Wade in the Water

The biblical story of Exodus is a foundational narrative in many black diasporic spiritual traditions. The story of the Jews’ redemption from Egyptian slavery represents a powerful allegory for the promise of freedom from captivity in the New World. Zora Neale Hurston’s 1939 novel, Moses, Man of the Mountain, for example, is a typological reading of Exodus that translates the historical context of the narrative and transforms it by incorporating black American folklore and African-derived storytelling and religious traditions.

“Many men could climb mountains. Anyone could bring down laws that had been handed to them. But who can talk with God face to face?” Hurston asks, “Who has the power to command God to go to a peak of a mountain and there demand of Him laws with which to govern a nation? What other man has ever seen with his eyes even the back part of God’s glory? Who else has ever commanded the wind and the hail? The light and darkness? That calls for power, and that is what Africa sees in Moses to worship.”

Hurston remarks the links between Moses and the premiere god in the Haitian pantheon, Damballa, whose origins lie in West Africa. “So all across Africa, America, the West Indies,” she writes, “there are tales of the powers of Moses and great worship of him and his powers. But it does not flow from the Ten Commandments. It is his rod of power, the terror he showed before all Israel and to Pharaoh, and THAT MIGHTY HAND.”

Spirituals like “Wade in the Water,” “Go Down Moses,” and “Elijah Rock,” deal extensively in the tropes of Exodus. Professional black singers have long had a complex relationships with the spirituals, yet the persistent relevance of the songs still works something like alchemy. Listen to Mahalia Jackson. Her sublime faith transforms historical suffering into something meaningful, lasting–I dare say universal.

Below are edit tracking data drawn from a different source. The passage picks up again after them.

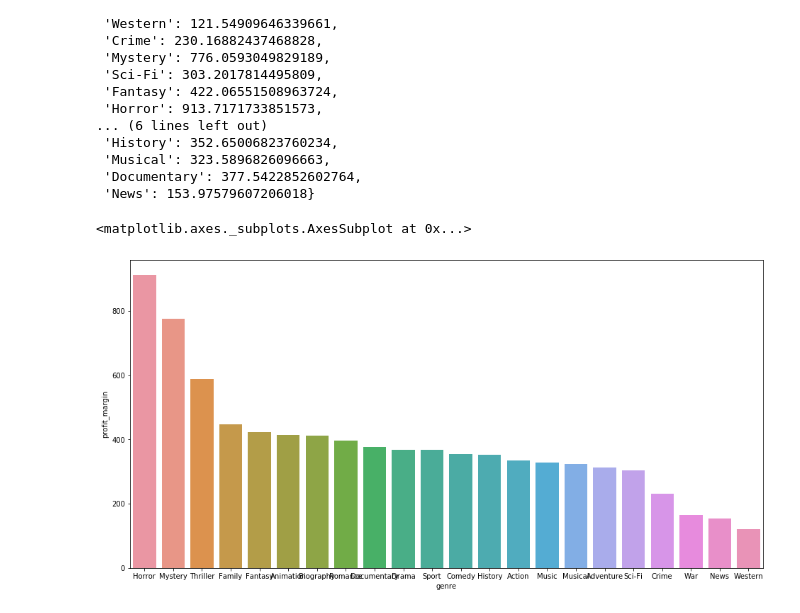
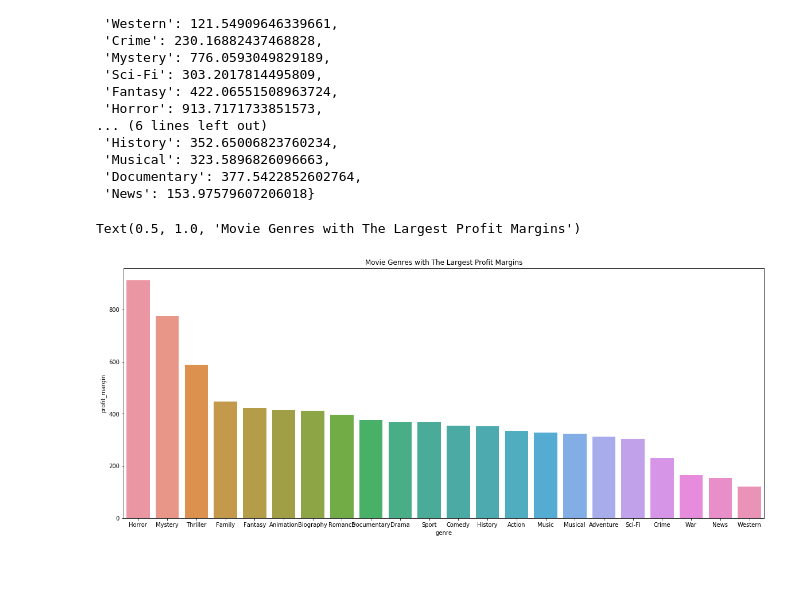
Before and after one commit to jfleury12/movie-collaboration, a Jupyter notebook: mod_1_project_EDA_fleury_2.ipynb, the cells around one changed output. Cells and saved outputs as stored; diff of their text form; code cells hidden in the pictures; blank space fills up the shorter version.

Commit message:
add profit margin per genre graph

```diff
--- a/mod_1_project_EDA_fleury_2.ipynb
+++ b/mod_1_project_EDA_fleury_2.ipynb
@@ -650,8 +650,8 @@ pf_df = pf_df.reset_index().rename(columns = {'index':'genre'})
 # %%
 pf_df_sorted = pf_df.sort_values(by='profit_margin', ascending = False)
 # %%
-plt.figure(figsize=(16,8))
-sns.barplot(x='genre', y='profit_margin', data=pf_df_sorted)
+plt.figure(figsize=(20,8))
+sns.barplot(x='genre', y='profit_margin', data=pf_df_sorted).set_title('Movie Genres with The Largest Profit Margins')
 # %% [output]
-<matplotlib.axes._subplots.AxesSubplot at 0x...>
+Text(0.5, 1.0, 'Movie Genres with The Largest Profit Margins')
-[figure, old version]
+[figure, new version]
```
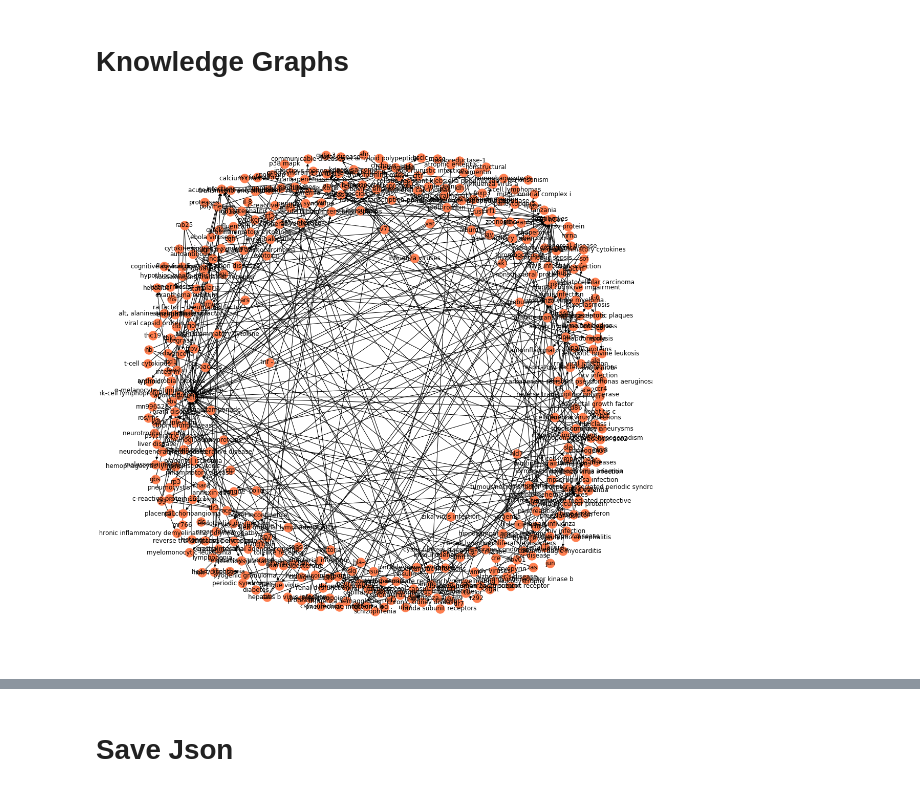
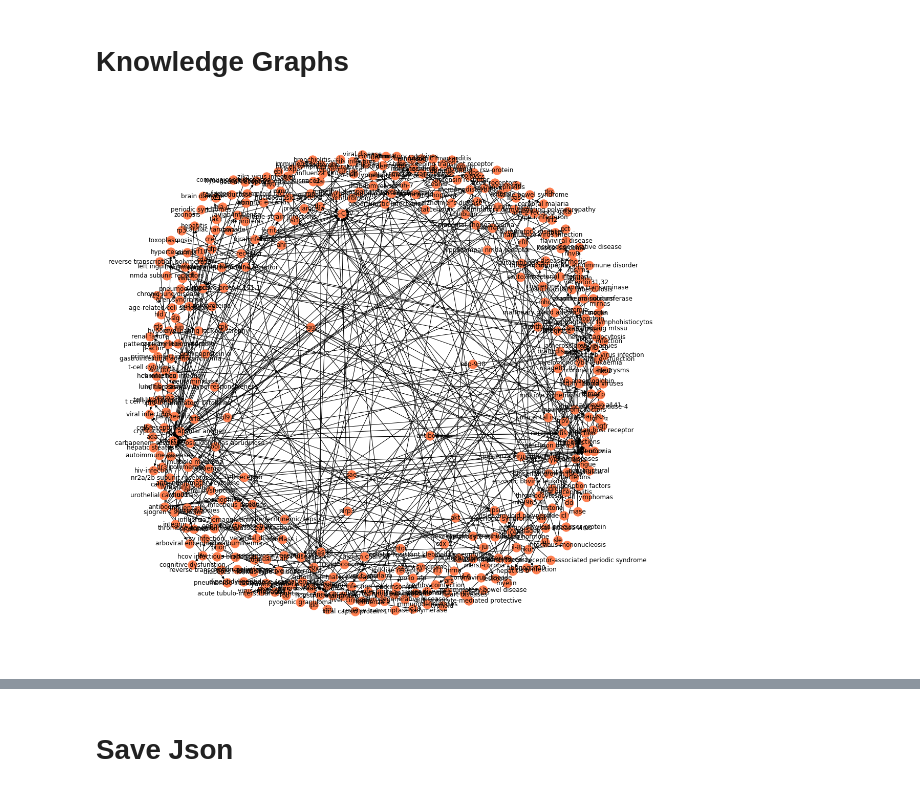
Before and after one commit to tsantosh7/Unsupervised-Supervised-Protein-Genes-Diseases-Organisms-Extraction, a Jupyter notebook: Notebooks/OTAR/Covid-19 Target-Disease Graph/Preprints-COVID-19 Gene-Disease Knowledge Graph From EuropePMC.ipynb, the cells around one changed output, grey strips where cells are left out. Drawn from its saved outputs; the diff is of its cells as text; code cells hidden in the pictures.

```diff
--- a/Notebooks/OTAR/Covid-19 Target-Disease Graph/Preprints-COVID-19 Gene-Disease Knowledge Graph From EuropePMC.ipynb
+++ b/Notebooks/OTAR/Covid-19 Target-Disease Graph/Preprints-COVID-19 Gene-Disease Knowledge Graph From EuropePMC.ipynb
@@ -95,6 +95,7 @@ def get_gene_disease_pairs(sent):
 
     GP =''
     DS = ''
+    OG = ''
     doc = ml_annotator(sent)
 
     for ent in doc.ents:
@@ -102,6 +103,8 @@ def get_gene_disease_pairs(sent):
             GP = ent.text
         elif ent.label_ == 'DS':
             DS = ent.text
+        elif ent.label_ == 'OG':
+            OG = ent.text
     # give more importance to covid-19 in the sentence. My model doesnt seem to recognise covid-19 yet as a disease
     if 'covid-19' in sent.lower():
         DS = 'COVID-19'
@@ -137,7 +164,26 @@ kg_df.dropna(subset=['gene','disease'], inplace=True)
+# %%
+sources_ = []
+targets_ = []
+
+for i in tqdm(range(0,len(kg_df))): # tqdm(range(0,len(kg_df_2p))):
+    temp_ = list(kg_df.iloc[i].dropna().values) # list(kg_df_2p.iloc[i].dropna().values)
+    sources_.append(temp_[0])
+    targets_.append(temp_[1])
 # %%
-# get weights that are more than 2
+# # get weights that are more than 2
 
-new_df = kg_df.groupby(['gene','disease'])["gene"].count().reset_index(name="weight")
-f_df = new_df[new_df['weight']>2]
-len(new_df)
+# new_df = kg_df.groupby(['gene','disease'])["gene"].count().reset_index(name="weight")
+# f_df = new_df[new_df['weight']>2]
+# len(new_df)
+
+final_df_ = pd.DataFrame(list(zip(sources_, targets_)),
+               columns =['sources_', 'targets_'])
+
+
+final_df = final_df_.groupby(['sources_','targets_'])["sources_"].count().reset_index(name="weight")
+# f_df = new_df[new_df['weight']>2]
+# len(new_df)
+
+
+final_df.head(10)
 # %% [output]
@@ -146,21 +202,21 @@ len(new_df)
 # Knowledge Graphs
 # %%
 # create a directed-graph from a dataframe
-G=nx.from_pandas_edgelist(new_df, "gene", "disease",
+G=nx.from_pandas_edgelist(final_df, "sources_", "targets_",
                           edge_attr=True, create_using=nx.MultiDiGraph())
 
 plt.figure(figsize=(15,15))
 
 # pos = nx.spring_layout(G)
 pos = nx.fruchterman_reingold_layout(G, k =0.9, iterations =20)
 
 nx.draw(G,
         with_labels=True,
         node_color='coral',
         edge_cmap=plt.cm.Blues,
         pos = pos)
 
 plt.show()
 # %% [output]
-[figure, old version]
+[figure, new version]
 # %%
```
Also changed, not shown: parts of 15 cells of this notebook, 1 other file.
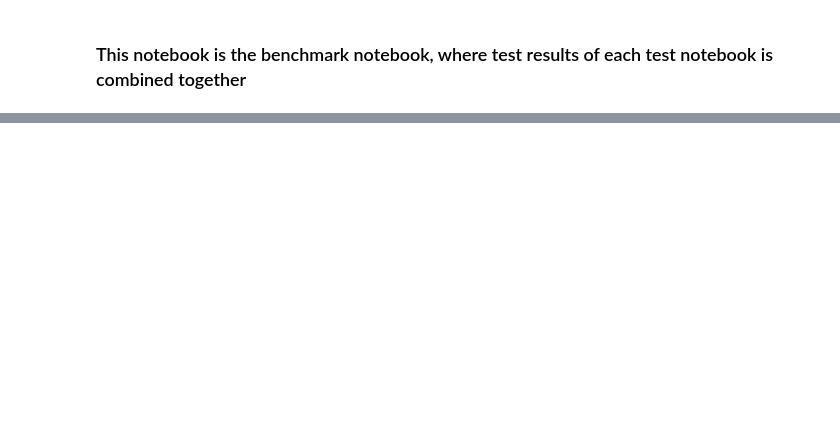
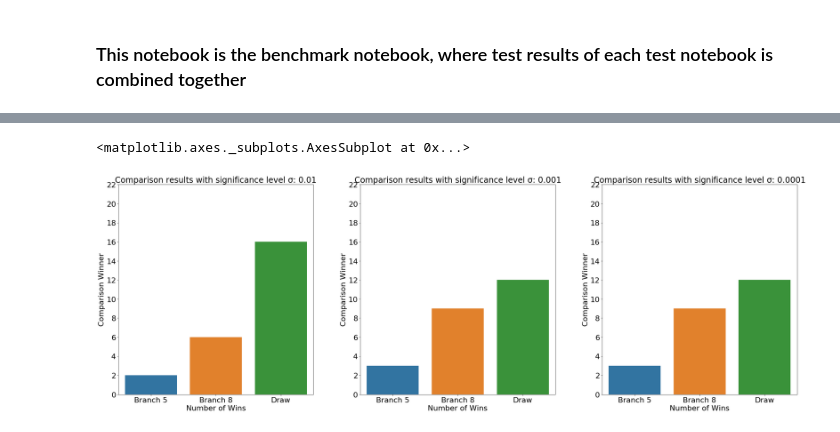
Before and after one commit to koralpc/shapley-bootstrapping, a Jupyter notebook: Notebooks/Benchmarking.ipynb, the cells around one changed output, grey strips where cells are left out. Saved outputs shown, nothing was run; the diff lists cells and outputs as text; code cells hidden in the pictures; blank space fills up the shorter version.

```diff
--- a/Notebooks/Benchmarking.ipynb
+++ b/Notebooks/Benchmarking.ipynb
@@ -157,6 +152,6 @@ compare_branch_best_complexity(benchmark_df_only_c1,complexity_df_only_c1,'B1','
 # %%
 visualize_pairvs(benchmark_df_no_c1,'B2','B8')
 # %%
-visualize_pairvs_2(benchmark_df_no_c1,'B2','B5',None,0.001)
-compare_branch_best_runtime(benchmark_df_no_c1,runtime_df_no_c1,'B2','B5')
-compare_branch_best_complexity(benchmark_df_no_c1,complexity_df_no_c1,'B2','B5')
+visualize_pairvs_2(benchmark_df_no_c1,'B5','B8',{'Draw':'Draw','B5':'Branch 5','B8':'Branch 8'},0.1)
+#compare_branch_best_runtime(benchmark_df_no_c1,runtime_df_no_c1,'B2','B5')
+#compare_branch_best_complexity(benchmark_df_no_c1,complexity_df_no_c1,'B2','B5')
@@ -167,0 +161,5 @@ compare_branch_best_complexity(benchmark_df_no_c1,complexity_df_no_c1,'B2','B5')
+# %%
+visualize_multiple_vs(benchmark_df_no_c1,['B5','B8'],{'Draw':'Draw','B5':'Branch 5','B8':'Branch 8','B1':'Branch 1'},0.1)
+# %% [output]
+<matplotlib.axes._subplots.AxesSubplot at 0x...>
+[figure, added]
```
Also changed, not shown: parts of 25 cells of this notebook, 33 other files.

This year we’ll be hosting the first night Seder and to accompany the festive meal, I’ve made a playlist of black diasporic spiritual music that deals with slavery, redemption, and the perpetual striving to chant down Babylon–to fight the forms of oppression that still shackle people around the world. Tonight, the Exodus happens to each of us individually. We repeat, as Hurston did, the narrative of enslavement and freedom in order to suffer and survive together, again.